My mom keeps most everything in an organized sort of chaos, boxed in her garage. My two youngest brothers laugh about once using two ski poles untouched in twenty years for a sword fight, breaking them, and then dumping them in the garbage thinking she'd never miss them amongst the other keepsakes.
Enter Mom to the garage ... tilts her nose to the air ... takes a deep breath inward ... and asks where her ski poles are.
Hilarious laughter all around.
They are funny boys.
I wonder aloud if she's still got that telephone and cord that used to wrap all the way around the house from the old rotary hooked to the kitchen wall. Boy, if anyone ever comes across that old thing ... I'd really like to have that for Christmas.
Because, much as I'm sure I hated being on the receiver end of those days — trying to swap secrets to a best friend over the phone tucked neatly away under the dining room table .. or closet ... or stairwell — I'm already tired of the recession the teenage cell phone age seems to cause.
Hence the recent withdrawal and regroup.
We had stories to tell. What will kids these days say at the end of theirs? "I sure wish I'd sent more texts" ??
Texting creates distance. Texting replaces social skill. Texting is an escape.
Pleas of why can't a teen be allowed one guilty pleasure? And then comes the counter attack of "it's no different then blogging ... mom" ...
It is different in so many ways, but just the same, I've been walking the walk.
That's the nutshell, anyhow, so carefully, new rules apply .. on all sides.
Even though, we've been busy.
Winter .. and Christmas .. are in full swing. Saturday, as kids skied with Newel and church friends for our annual scout ski day, Eliza, Charlotte and I cranked the carols and held a wrapping party. Her excitement over each brightly papered item was delightful.
And as kids walked in from an exhausting day she declared, "I have secrets coming out of my ears!"
It's just a matter of time before they come out of her mouth.
This scout couldn't love being a scout more.
Celia completed her young women's personal progress receiving recognition at an evening of excellence. We tease her about the "Arise" part of the "Arise, Shine Forth and Sparkle." motto but she's got the rest of that theme down.
She also tried.. again .. for a school play. Singing in the Rain, this time requiring a little tap dancing. I taught her one move in the kitchen so she could fake it at the audition the next day. The panel asked if she could tap dance and she replied, "Of course!", throwing down her one and only step.
She made the ensemble.
She's in real trouble now and better keep living the lie.
And I love this baby.
And I love this man holding this baby.
And I love this baby now saying "Dada".
And I love his excitement over the possibility that she might actually be calling out to him and not just uttering a first sound as she becomes accustom to tongue, lips and voice.

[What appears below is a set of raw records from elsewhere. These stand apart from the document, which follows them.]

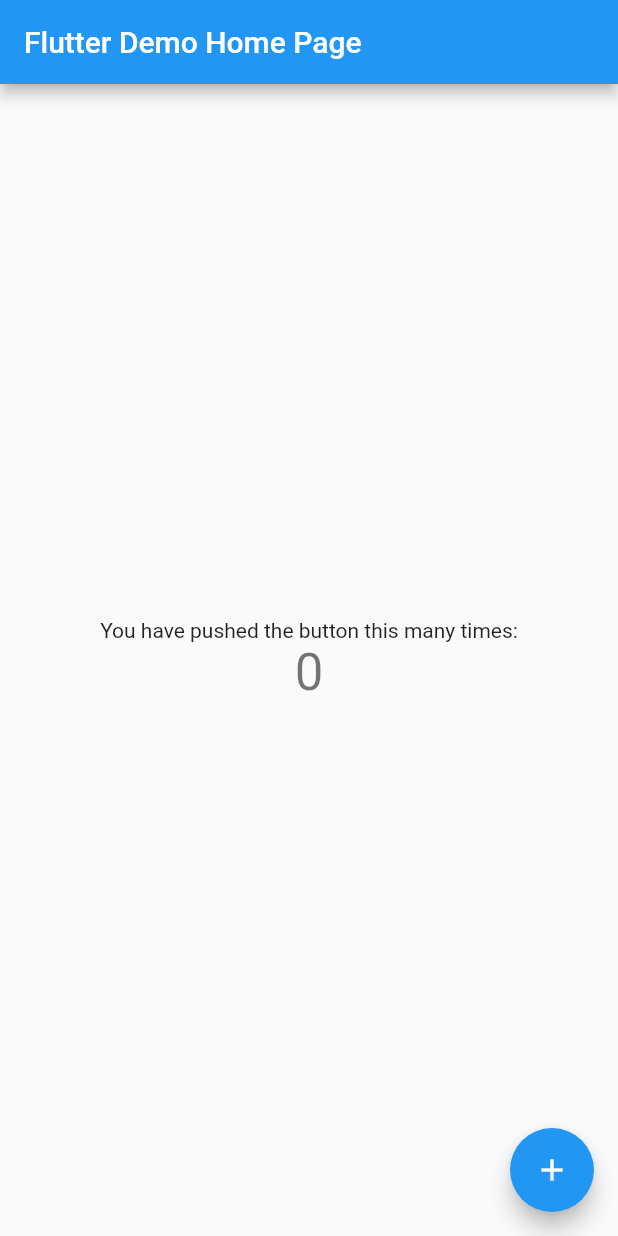
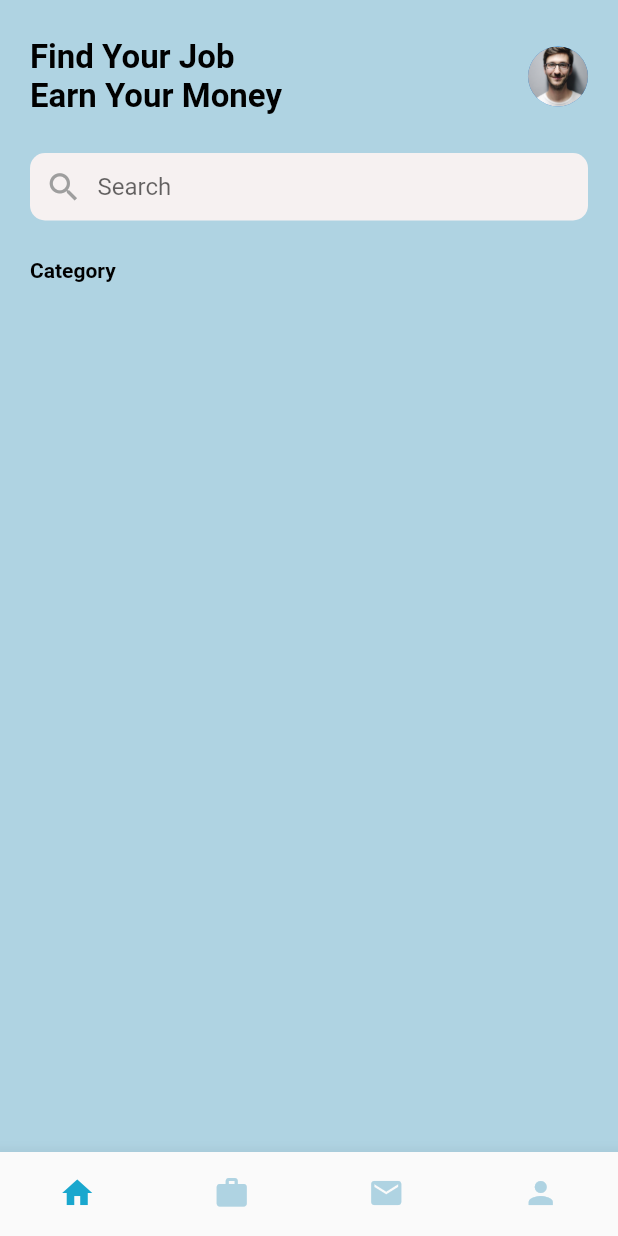
Before and after one commit to aniqwafa2/BootcampProject-FreelanceFlutter, a Flutter app: the screen it shows after launch, on a phone screen of 412 x 824 dp. Run offline on Flutter 3.47's test engine with Material 2 defaults, Android fonts, the phone set to English and light mode, and no system bars; our stand-ins replace gap, get.

Commit message:
penambahan file

```diff
--- /dev/null
+++ b/freelance/lib/home/home_page.dart
@@ -0,0 +1,100 @@
+import 'package:flutter/material.dart';
+import 'package:freelance/utils/app_styles.dart';
+import 'package:gap/gap.dart';
+
+class HomePage extends StatefulWidget {
+  const HomePage({super.key});
+
+  @override
+  State<HomePage> createState() => _HomePageState();
+}
+
+class _HomePageState extends State<HomePage> {
+  @override
+  Widget build(BuildContext context) {
+    return Scaffold(
+      backgroundColor: primary2,
+      body: ListView(
+        children: [
+          Container(
+            padding: const EdgeInsets.symmetric(horizontal: 20),
+            child: Column(
+              children: [
+                const Gap(25),
+                Row(
+                  mainAxisAlignment: MainAxisAlignment.spaceBetween,
+                  children: [
+                    Column(
+                      crossAxisAlignment: CrossAxisAlignment.start,
+                      children: [
+                        Text(
+                          "Find Your Job",
+                          style: Styles.headLineStyle1,
+                        ),
+                        Text(
+                          "Earn Your Money",
+                          style: Styles.headLineStyle1,
+                        ),
+                      ],
+                    ),
+                    Container(
+                      height: 40,
+                      width: 40,
+                      decoration: BoxDecoration(
+                        borderRadius: BorderRadius.circular(10),
+                      ),
+                      child: const CircleAvatar(
+                        backgroundImage:
+                            AssetImage("assets/images/profile.jpg"),
+                      ),
+                    )
+                  ],
+                ),
+                const Gap(25),
+                Container(
+                    decoration: BoxDecoration(
+                        borderRadius: BorderRadius.circular(10),
+                        color: const Color.fromARGB(255, 246, 241, 241)),
+                    padding: const EdgeInsets.symmetric(
+                        horizontal: 10, vertical: 10),
+                    child: Row(
+                      children: [
+                        const Icon(
+                          Icons.search,
+                          color: Colors.grey,
+                          size: 25,
+                        ),
+                        const SizedBox(
+                          width: 10,
+                        ),
+                        Expanded(
+                          child: TextFormField(
+                            //controller: search,
+                            keyboardType: TextInputType.text,
+                            cursorColor: Colors.blue,
+                            decoration: const InputDecoration.collapsed(
+                              hintText: "Search",
+                            ),
+                          ),
+                        ),
+                      ],
+                    )),
+                const Gap(25),
+                Row(
+                  mainAxisAlignment: MainAxisAlignment.spaceBetween,
+                  children: [
+                    Text(
+                      "Category",
+                      style: Styles.headLineStyle3,
+                    )
+                  ],
+                )
+              ],
+            ),
+          ),
+          const Gap(20),
+        ],
+      ),
+    );
+  }
+}
--- /dev/null
+++ b/freelance/lib/layouts/bottom_bar.dart
@@ -0,0 +1,49 @@
+import 'package:flutter/material.dart';
+import 'package:freelance/home/home_page.dart';
+
+class BottomBar extends StatefulWidget {
+  const BottomBar({super.key});
+
+  @override
+  State<BottomBar> createState() => _BottomBarState();
+}
+
+class _BottomBarState extends State<BottomBar> {
+  int _selectedIndex = 0;
+
+  static final List<Widget> _widgetOptions = <Widget>[
+    HomePage(),
+    const Text("contoh"),
+    const Text("contoh"),
+    const Text("contoh")
+  ];
+
+  void _onItemTapped(int index) {
+    setState(() {
+      _selectedIndex = index;
+    });
+  }
+
+  @override
+  Widget build(BuildContext context) {
+    return Scaffold(
+      body: _widgetOptions[_selectedIndex],
+      bottomNavigationBar: BottomNavigationBar(
+        elevation: 10,
+        type: BottomNavigationBarType.fixed,
+        showSelectedLabels: false,
+        showUnselectedLabels: false,
+        selectedItemColor: const Color.fromARGB(255, 25, 167, 206),
+        unselectedItemColor: Color.fromARGB(255, 175, 211, 226),
+        currentIndex: _selectedIndex,
+        onTap: _onItemTapped,
+        items: const [
+          BottomNavigationBarItem(icon: Icon(Icons.home), label: "Home"),
+          BottomNavigationBarItem(icon: Icon(Icons.work), label: "myJob"),
+          BottomNavigationBarItem(icon: Icon(Icons.email), label: "Chat"),
+          BottomNavigationBarItem(icon: Icon(Icons.person), label: "Profile")
+        ],
+      ),
+    );
+  }
+}
--- /dev/null
+++ b/freelance/lib/layouts/splash_screen.dart
@@ -0,0 +1,32 @@
+import 'package:flutter/material.dart';
+import 'package:flutter/src/widgets/framework.dart';
+import 'package:flutter/src/widgets/placeholder.dart';
+import 'package:freelance/utils/app_styles.dart';
+import 'package:get/get.dart';
+
+class SplashScreen extends StatefulWidget {
+  const SplashScreen({super.key});
+
+  @override
+  State<SplashScreen> createState() => _SplashScreenState();
+}
+
+class _SplashScreenState extends State<SplashScreen> {
+  @override
+  Widget build(BuildContext context) {
+    return MaterialApp(
+        debugShowCheckedModeBanner: false,
+        home: Scaffold(
+          backgroundColor: primary,
+          body: Center(
+            child: Container(
+                padding: const EdgeInsets.symmetric(horizontal: 10),
+                child: const Text("FREELANCE",
+                    style: TextStyle(
+                        color: Colors.white,
+                        fontWeight: FontWeight.bold,
+                        fontSize: 25))),
+          ),
+        ));
+  }
+}
--- a/freelance/lib/main.dart
+++ b/freelance/lib/main.dart
@@ -1,4 +1,7 @@
 import 'package:flutter/material.dart';
+import 'package:freelance/layouts/bottom_bar.dart';
+import 'package:freelance/layouts/splash_screen.dart';
+import 'package:freelance/utils/app_styles.dart';
 
 void main() {
   runApp(const MyApp());
@@ -9,107 +12,31 @@ class MyApp extends StatelessWidget {
 
   // This widget is the root of your application.
   @override
+  // Widget build(BuildContext context) {
+  //   return MaterialApp(
+  //     title: 'Flutter Demo',
+  //     theme: ThemeData(
+  //       primaryColor: primary,
+  //     ),
+  //     home: const BottomBar(),
+  //   );
+  // }
+
   Widget build(BuildContext context) {
+    return FutureBuilder(
+        future: Future.delayed(const Duration(seconds: 2)),
+        builder: (context, snapshot) {
+          if (snapshot.connectionState == ConnectionState.waiting) {
+            return const SplashScreen();
+          } else {
             return MaterialApp(
               title: 'Flutter Demo',
               theme: ThemeData(
-        // This is the theme of your application.
-        //
-        // Try running your application with "flutter run". You'll see the
-        // application has a blue toolbar. Then, without quitting the app, try
-        // changing the primarySwatch below to Colors.green and then invoke
-        // "hot reload" (press "r" in the console where you ran "flutter run",
-        // or simply save your changes to "hot reload" in a Flutter IDE).
-        // Notice that the counter didn't reset back to zero; the application
-        // is not restarted.
-        primarySwatch: Colors.blue,
+                primaryColor: primary,
               ),
-      home: const MyHomePage(title: 'Flutter Demo Home Page'),
+              home: const BottomBar(),
             );
           }
-}
-
-class MyHomePage extends StatefulWidget {
-  const MyHomePage({super.key, required this.title});
-
-  // This widget is the home page of your application. It is stateful, meaning
-  // that it has a State object (defined below) that contains fields that affect
-  // how it looks.
-
-  // This class is the configuration for the state. It holds the values (in this
-  // case the title) provided by the parent (in this case the App widget) and
-  // used by the build method of the State. Fields in a Widget subclass are
-  // always marked "final".
-
-  final String title;
-
-  @override
-  State<MyHomePage> createState() => _MyHomePageState();
-}
-
-class _MyHomePageState extends State<MyHomePage> {
-  int _counter = 0;
-
-  void _incrementCounter() {
-    setState(() {
-      // This call to setState tells the Flutter framework that something has
-      // changed in this State, which causes it to rerun the build method below
-      // so that the display can reflect the updated values. If we changed
-      // _counter without calling setState(), then the build method would not be
-      // called again, and so nothing would appear to happen.
-      _counter++;
         });
   }
-
-  @override
-  Widget build(BuildContext context) {
-    // This method is rerun every time setState is called, for instance as done
-    // by the _incrementCounter method above.
-    //
-    // The Flutter framework has been optimized to make rerunning build methods
-    // fast, so that you can just rebuild anything that needs updating rather
-    // than having to individually change instances of widgets.
-    return Scaffold(
-      appBar: AppBar(
-        // Here we take the value from the MyHomePage object that was created by
-        // the App.build method, and use it to set our appbar title.
-        title: Text(widget.title),
-      ),
-      body: Center(
-        // Center is a layout widget. It takes a single child and positions it
-        // in the middle of the parent.
-        child: Column(
-          // Column is also a layout widget. It takes a list of children and
-          // arranges them vertically. By default, it sizes itself to fit its
-          // children horizontally, and tries to be as tall as its parent.
-          //
-          // Invoke "debug painting" (press "p" in the console, choose the
-          // "Toggle Debug Paint" action from the Flutter Inspector in Android
-          // Studio, or the "Toggle Debug Paint" command in Visual Studio Code)
-          // to see the wireframe for each widget.
-          //
-          // Column has various properties to control how it sizes itself and
-          // how it positions its children. Here we use mainAxisAlignment to
-          // center the children vertically; the main axis here is the vertical
-          // axis because Columns are vertical (the cross axis would be
-          // horizontal).
-          mainAxisAlignment: MainAxisAlignment.center,
-          children: <Widget>[
-            const Text(
-              'You have pushed the button this many times:',
-            ),
-            Text(
-              '$_counter',
-              style: Theme.of(context).textTheme.headlineMedium,
-            ),
-          ],
-        ),
-      ),
-      floatingActionButton: FloatingActionButton(
-        onPressed: _incrementCounter,
-        tooltip: 'Increment',
-        child: const Icon(Icons.add),
-      ), // This trailing comma makes auto-formatting nicer for build methods.
-    );
 }
-}
--- /dev/null
+++ b/freelance/lib/utils/app_styles.dart
@@ -0,0 +1,24 @@
+import 'package:flutter/material.dart';
+import 'package:flutter/cupertino.dart';
+
+Color primary = const Color.fromARGB(255, 25, 167, 206);
+Color primary2 = const Color.fromARGB(255, 175, 211, 226);
+
+class Styles {
+  static Color primaryColor = primary;
+  static Color textColor = const Color.fromARGB(255, 0, 0, 0);
+  static Color secondaryColor = const Color.fromARGB(255, 175, 211, 226);
+  static Color colorhome = Colors.white;
+  static TextStyle splashscreen =
+      TextStyle(fontSize: 26, color: colorhome, fontWeight: FontWeight.bold);
+  static TextStyle textStyle =
+      TextStyle(fontSize: 16, color: textColor, fontWeight: FontWeight.w500);
+  static TextStyle headLineStyle1 =
+      TextStyle(fontSize: 22, color: textColor, fontWeight: FontWeight.bold);
+  static TextStyle headLineStyle2 =
+      TextStyle(fontSize: 12, color: primary, fontWeight: FontWeight.bold);
+  static TextStyle headLineStyle3 =
+      TextStyle(fontSize: 14, color: textColor, fontWeight: FontWeight.bold);
+  static TextStyle headLineStyle4 =
+      TextStyle(fontSize: 14, color: textColor, fontWeight: FontWeight.w500);
+}
--- a/freelance/pubspec.yaml
+++ b/freelance/pubspec.yaml
@@ -35,6 +35,8 @@ dependencies:
   # The following adds the Cupertino Icons font to your application.
   # Use with the CupertinoIcons class for iOS style icons.
   cupertino_icons: ^1.0.2
+  gap: ^2.0.0
+  get: 4.3.8
 
 dev_dependencies:
   flutter_test:
@@ -59,8 +61,8 @@ flutter:
   uses-material-design: true
 
   # To add assets to your application, add an assets section, like this:
-  # assets:
-  #   - images/a_dot_burr.jpeg
+  assets:
+    - assets/images/
   #   - images/a_dot_ham.jpeg
 
   # An image asset can refer to one or more resolution-specific "variants", see
```
Also changed, not shown: freelance/assets/images/profile.jpg (added), freelance/lib/layouts/login.dart (added), freelance/lib/layouts/register.dart (added), freelance/pubspec.lock. Lines whose indentation alone changed are shown as unchanged.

And I love that when she gets going over in the baby bed in the middle of the night, I can just nudge him and say, "She's calling you."
Christian played an entire basket ball season on the school team. That boy has got height and arms and legs ... and zero control over it all. But he's darn cute.
It's hard to be frustrated as heck when I've sent kids to bed, climb into my own, and then one by one they come back to lay across my legs and yammer some more.
It's also hard to stop that party.
In other news, Eliza has/had an umbilical hernia. I say has/had because one day the bulge was there, and doctor appointments later, it was gone. This many kids, you'd think I'd have a nursing degree by now but here's no real explanation so I put the surgery on hold to see if little developing bodies self heal while still growing.
I watch and wait. But while waiting this week in the doctor's office next to the fish tank, she informed me that she'd named the orange fish Hernia .. because she thought it was a pretty name.
Found this in a box in the basement:
Bless her heart. She looks like me. What my father would laughingly call, "Damning evidence."
AND .. I made all of the kids join our ward choir with me. At first they were less than thrilled because none of us can sing. I tried to explain to them that with a newly split ward, it wasn't about the singing at all.
Analogizing as usual, I related how I duct taped fabric over rods to create my first curtains. The ward choir doesn't really care if we can sing. They just want to look full of people. And we are their duct tape.
The Christmas music is lovely and the kids are beginning to agree.
So much so, that I get a little carried away in the loveliness of it all ... and I start feeling the crescendo ... and I start singing loudly ... and the next thing I know all the alto's are following my off key belt ... and the whole thing goes in a hand basket.
But I can't help it. Because it's lovely.
AND .. I cut off my hair to donate ... and because I was tired of washing it.
That's my guilty pleasure. Sorry, texting teen.